[Stored entries]

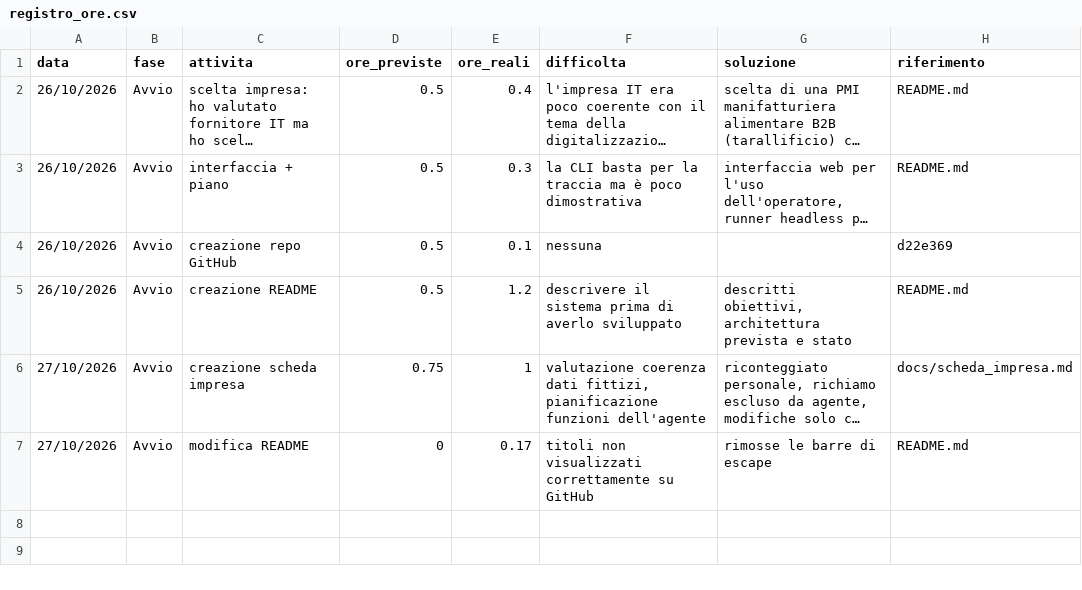
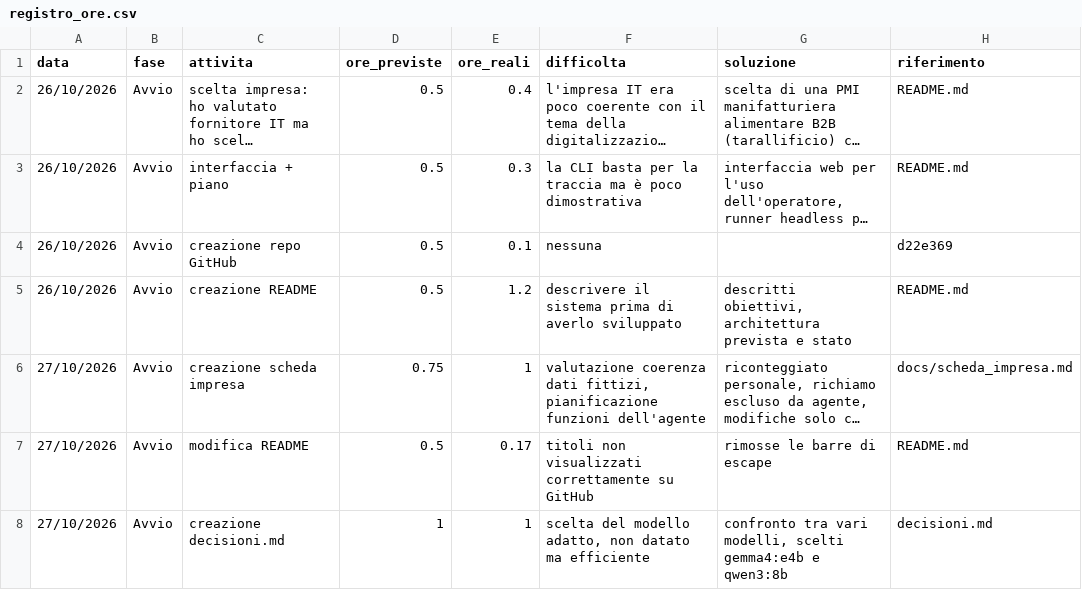
Before and after one commit to GemmatoDev/pw26-agente-mcp-tarallificio, a CSV file: docs/registro_ore.csv, drawn as a sheet; long unchanged cells end in …; the diff names each change by its address in the sheet, - before the commit and + after, or states it on an @@ line.

Commit message:
Aggiunte decisioni di progetto

```diff
--- a/docs/registro_ore.csv
+++ b/docs/registro_ore.csv
-D7 (ore_previste): 0
+D7 (ore_previste): 0.5
+row 8: 27/10/2026 | Avvio | creazione decisioni.md | 1 | 1 | scelta del modello adatto, non datato ma efficiente | confronto tra vari modelli, scelti gemma4:e4b e qwen3:8b | decisioni.md
```
Also changed, not shown: 1 other file.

● **WHAT IS BEING ASKED**:
Would you output each entry exactly and leave the pictures behind?

● **ANSWER BOX**:
Before and after one commit to GemmatoDev/pw26-agente-mcp-tarallificio, a CSV file: docs/registro_ore.csv, drawn as a sheet; long unchanged cells end in …; the diff names each change by its address in the sheet, - before the commit and + after, or states it on an @@ line.

Commit message:
Aggiunte decisioni di progetto

```diff
--- a/docs/registro_ore.csv
+++ b/docs/registro_ore.csv
-D7 (ore_previste): 0
+D7 (ore_previste): 0.5
+row 8: 27/10/2026 | Avvio | creazione decisioni.md | 1 | 1 | scelta del modello adatto, non datato ma efficiente | confronto tra vari modelli, scelti gemma4:e4b e qwen3:8b | decisioni.md
```
Also changed, not shown: 1 other file.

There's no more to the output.